Tempranillo! One of Spain’s native grapes, tempranillo is also more widely grown in Argentina, California, and Portugal (where it’s used to make Port). I love drinking wines from outside the States. It gives me a sense of what that country is like, and what flavors thrive there.
I don’t recall what wine-related thing I was reading, but the message of what I read stuck with me: in order to travel the world, you don’t have to hop a plane and fly to another country – you simply have to taste the wine from that country. Don’t get me wrong, I love to travel, but for all the wine regions that exist in the world, my bank account would sure prefer to frequent my wine shops instead of shell out thousands of dollars on airfare, hotels, etc.! So with that, let’s take a sip and explore our tempranillo a bit more:
As I mentioned, this wine originates in Spain (similar to our garnacha from a few weeks back), which pull in at number 3 on the list of largest wine-producing countries in the world.
In The Wine Bible, Karen notes that Spanish winemakers don’t use the verb fabricar (“to produce or manufacture”), but rather elaborar which means “to elaborate.” According to these winemakers, the latter expresses – and better conveys – the passion, consciousness, and time put into creating and nurturing wine. It’s beautiful when you think about it, really. There’s also a pretty interesting quote which I believe illustrates the importance and prestige placed on wine in this country:
[…] at some point after you have saved a little money, the first thing you want to do is own a winery. It is very important to the Spanish soul.
– Yolanda García Viadero, winemaker of Bodegas Valduero
Back to the grape itself: tempranillo is a black, thick-skinned grape of the vitis vinifera vine, which tends to ripen earlier than other varietals (makes sense, as the Spanish word temprano means “early”) and thrives in chalky soils. Thought it’s thick-skinned, it is very susceptible to disease, pests, and has a strong response to weather conditions (shrinking during drought, swelling with humidity and downpours – both of these conditions can negatively impact the yield during harvest).
It also requires a slightly cooler climate to bring out the acidity of the grape, but one that also gets hotter to help ripen (increase sugars, which then yields a higher ABV) these grapes and thicken the skins to give a deep color. Typically producing full-bodied wines, the flavor profile tends to be a bit more subdued than other varietals like cabernet sauvignon, so tempranillo is often blended with other grapes. Because of the dark skin, this wine tends to be high in tannin.
Spain has some fairly strict policies on aging requirements for labeling wines a certain way. These classifications and requirements are as follows:
- Roble/Tinto: little to no oak aging
- Crianza: 6-12 months aging in oak
- Reserva: 12 months oak aging with up to 2 years of bottle aging

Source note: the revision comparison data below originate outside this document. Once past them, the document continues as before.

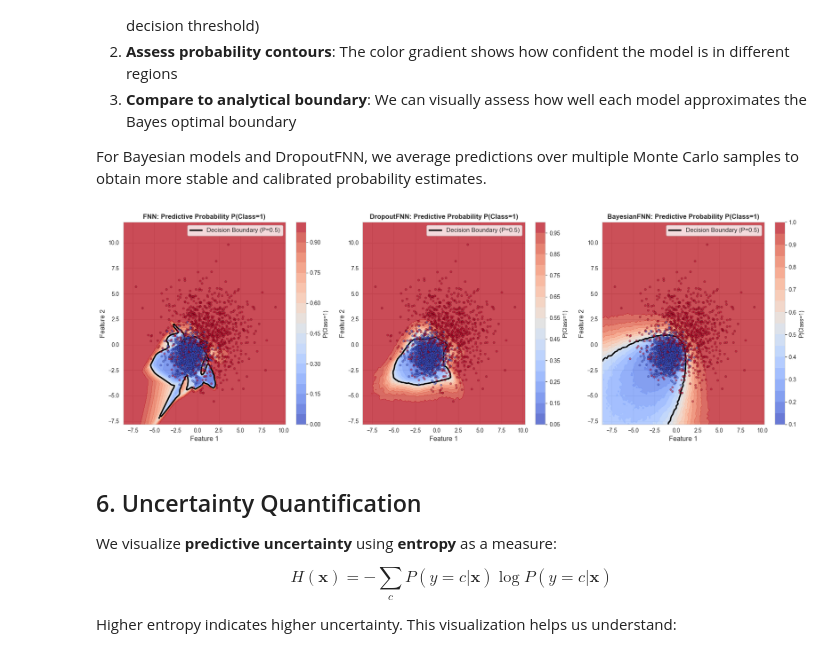
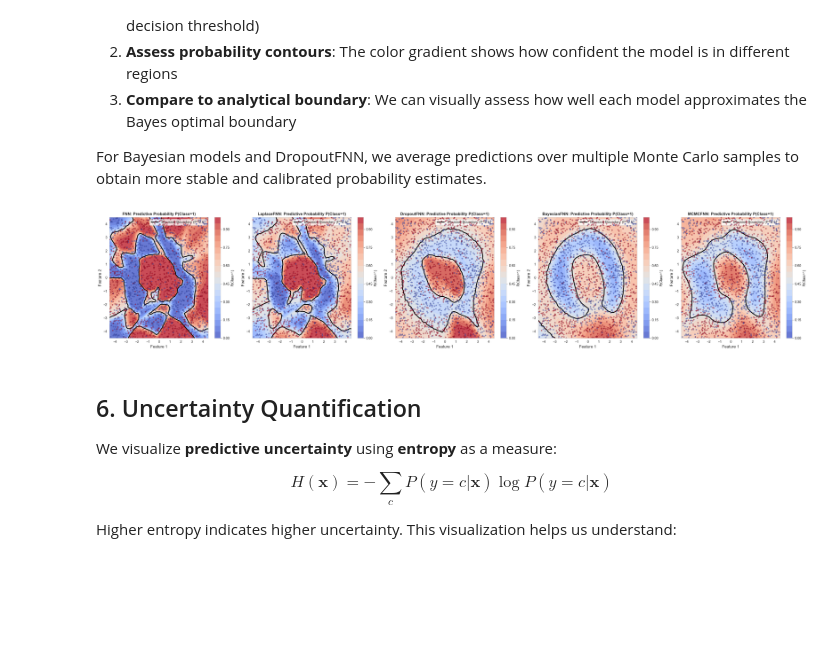
Before and after one commit to kamilkrukowski/BayesNNBench, a Jupyter notebook: notebooks/train_analyze_posterior.ipynb, the cells around one changed output. Saved outputs shown, nothing was run; the diff lists cells and outputs as text; code cells hidden in the pictures; blank space fills up the shorter version.

Commit message:
feat(concentric-rings): Add new concentric rings toy dataset, update posterior training notebook

```diff
--- a/notebooks/train_analyze_posterior.ipynb
+++ b/notebooks/train_analyze_posterior.ipynb
@@ -186,17 +276,26 @@ DropoutFNN - Epoch 200/200: Loss=0.3327, Acc=0.8572
 # %%
 # Train BayesianFNN
 print("\nTraining BayesianFNN...")
+# Match DropoutFNN architecture for fair comparison
+# DropoutFNN uses (128, 32, 32) and handles the complexity well
+# With low beta (0.0001), BayesianFNN should also handle it
+# Increase posterior_std_init to allow more weight exploration (default is 0.1, hyperopt found 0.0115 for different dataset)
+# Use low beta (0.0001) with warmup to help model learn complex patterns
+# Warmup allows model to learn data first, then gradually applies KL penalty
+# IMPORTANT: Cap sigma to prevent excessive noise (max_std=0.1)
+# With low beta, there's no incentive to shrink variances, so we must cap them
 bayesian_fnn_model = BayesianFNN(
-    hidden_dims=(32, 32, 32), num_classes=2, beta=0.001, posterior_std_init=0.1
+    hidden_dims=(32, 32, 32), num_classes=2, beta=0.05, posterior_std_init=0.1, max_std=0.1
 )
 bayesian_fnn_params, bayesian_fnn_history = train_model(
     bayesian_fnn_model,
     "BayesianFNN",
     X_train,
     y_train_onehot,
-    epochs=200,
-    lr=0.00066,
+    epochs=400,  # More epochs needed for complex patterns
+    lr=0.0015,  # Moderate LR
     seed=seed,
+    warm_up_epochs=50,  # Warmup for first 500 epochs
 )
 
 # Evaluate BayesianFNN (with MC sampling)
@@ -336,33 +578,40 @@ We visualize the **predictive posterior distributions** $P(y=1 | \mathbf{x})$ ac
 
 For Bayesian models and DropoutFNN, we average predictions over multiple Monte Carlo samples to obtain more stable and calibrated probability estimates.
 # %%
-# Plot for each model using subplots (3 cols, 1 row)
-fig, axes = plt.subplots(1, 3, figsize=(18, 6))
+# Plot for each model using subplots (1 row, 5 cols)
+fig, axes = plt.subplots(1, 5, figsize=(30, 6))
+axes = axes.flatten()  # Flatten to 1D array for easier indexing
+
+# Fixed color scale for consistent comparison across all plots
+VMIN, VMAX = 0.0, 1.0  # Full probability range
 
 
-# Create a helper function with common parameters (X_test, y_test, seed)
+# Create a helper function with common parameters (X_test, y_test, seed, vmin, vmax)
 def plot_posterior(model, params, name, n_samples, ax):
-    """Helper function to plot predictive posterior."""
+    """Helper function to plot predictive posterior with consistent color scale."""
     return plot_predictive_posterior(
-        model, params, X_test, y_test, name, n_samples=n_samples, seed=seed, ax=ax
+        model, params, X_test, y_test, name, n_samples=n_samples, seed=seed, ax=ax,
+        vmin=VMIN, vmax=VMAX
     )
 
 
 # Plot each model
 plot_posterior(fnn_model, fnn_params, "FNN", 1, axes[0])
-plot_posterior(dropout_fnn_model, dropout_fnn_params, "DropoutFNN", 512, axes[1])
-plot_posterior(bayesian_fnn_model, bayesian_fnn_params, "BayesianFNN", 512, axes[2])
+plot_posterior(dropout_fnn_model, dropout_fnn_params, "DropoutFNN", 512, axes[2])
+plot_posterior(bayesian_fnn_model, bayesian_fnn_params, "BayesianFNN", 512, axes[3])
+plot_posterior(laplace_fnn_model, {}, "LaplaceFNN", 256, axes[1])  # params ignored by LaplaceFNN
+plot_posterior(mcmc_fnn_model, {}, "MCMCFNN", 256, axes[4])  # params ignored by MCMCFNN
 
 plt.tight_layout()
 if figures_dir:
     plt.savefig(
         figures_dir / "predictive_posterior_comparison.png",
         dpi=150,
         bbox_inches="tight",
     )
 plt.show()
 # %% [output]
-[figure, old version]
+[figure, new version]
 # %% [markdown]
 ## 6. Uncertainty Quantification
 
```
Also changed, not shown: parts of 20 cells of this notebook, 19 other files.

- Gran Reserva: 18-24 months oak aging with up to 4 years of bottle aging
As you might expect, as this wine ages, the fruit flavors tend to turn from juicy, vibrant flavors into rich, dried fruits with more cedar and tobacco notes. The oak aging will absolutely impart some flavor on the wine, contributing some of those baking spices of cinnamon, cloves and vanilla into the juices.
This week I popped open a bottle of Bright Cellars’ 2015 Acopio Tempranillo. Remember, Bright Cellars works with vineyards around the world to make wines that meet its subscribers’ tastes. They make wines from all over the world, but this one hails from Spain.
Appearance: Medium garnet, with a slightly deeper hue rather than the brownish tinge you can sometimes get. The legs, or wine tears, reminded me of those movies that zoom in on a person’s face and you just see these huge alligator tears slowly moving down their cheeks. Sad and funny, all at the same time.
Nose: Bright red cherry, cranberry, white pepper.
Taste: Dried berries and red fruits with a slightly sweet tobacco note. I thought this was one of the lighter medium-bodied wines I’ve had. Also, the first night I opened it, I didn’t get much tannin, but the next day I tried it again and found more structure in the overall taste; those tannins started to shine through, as did the acidity. I’d still say the acidity was on the softer side, not as present as I’d imagine with the brightness of the fruit aromas. I guess the wine just needed to breathe a bit!
Overall: I think I’ve had some heftier tempranillos in the past, and ones that carried a bit more earthiness. This is definitely a good introductory tempranillo, and one that I think is more middle of the road, which would appeal to red and white drinkers alike.
I’ve got another wine tasting coming up next week, so prepare yourself for the tasting!! Until then, cheers!!!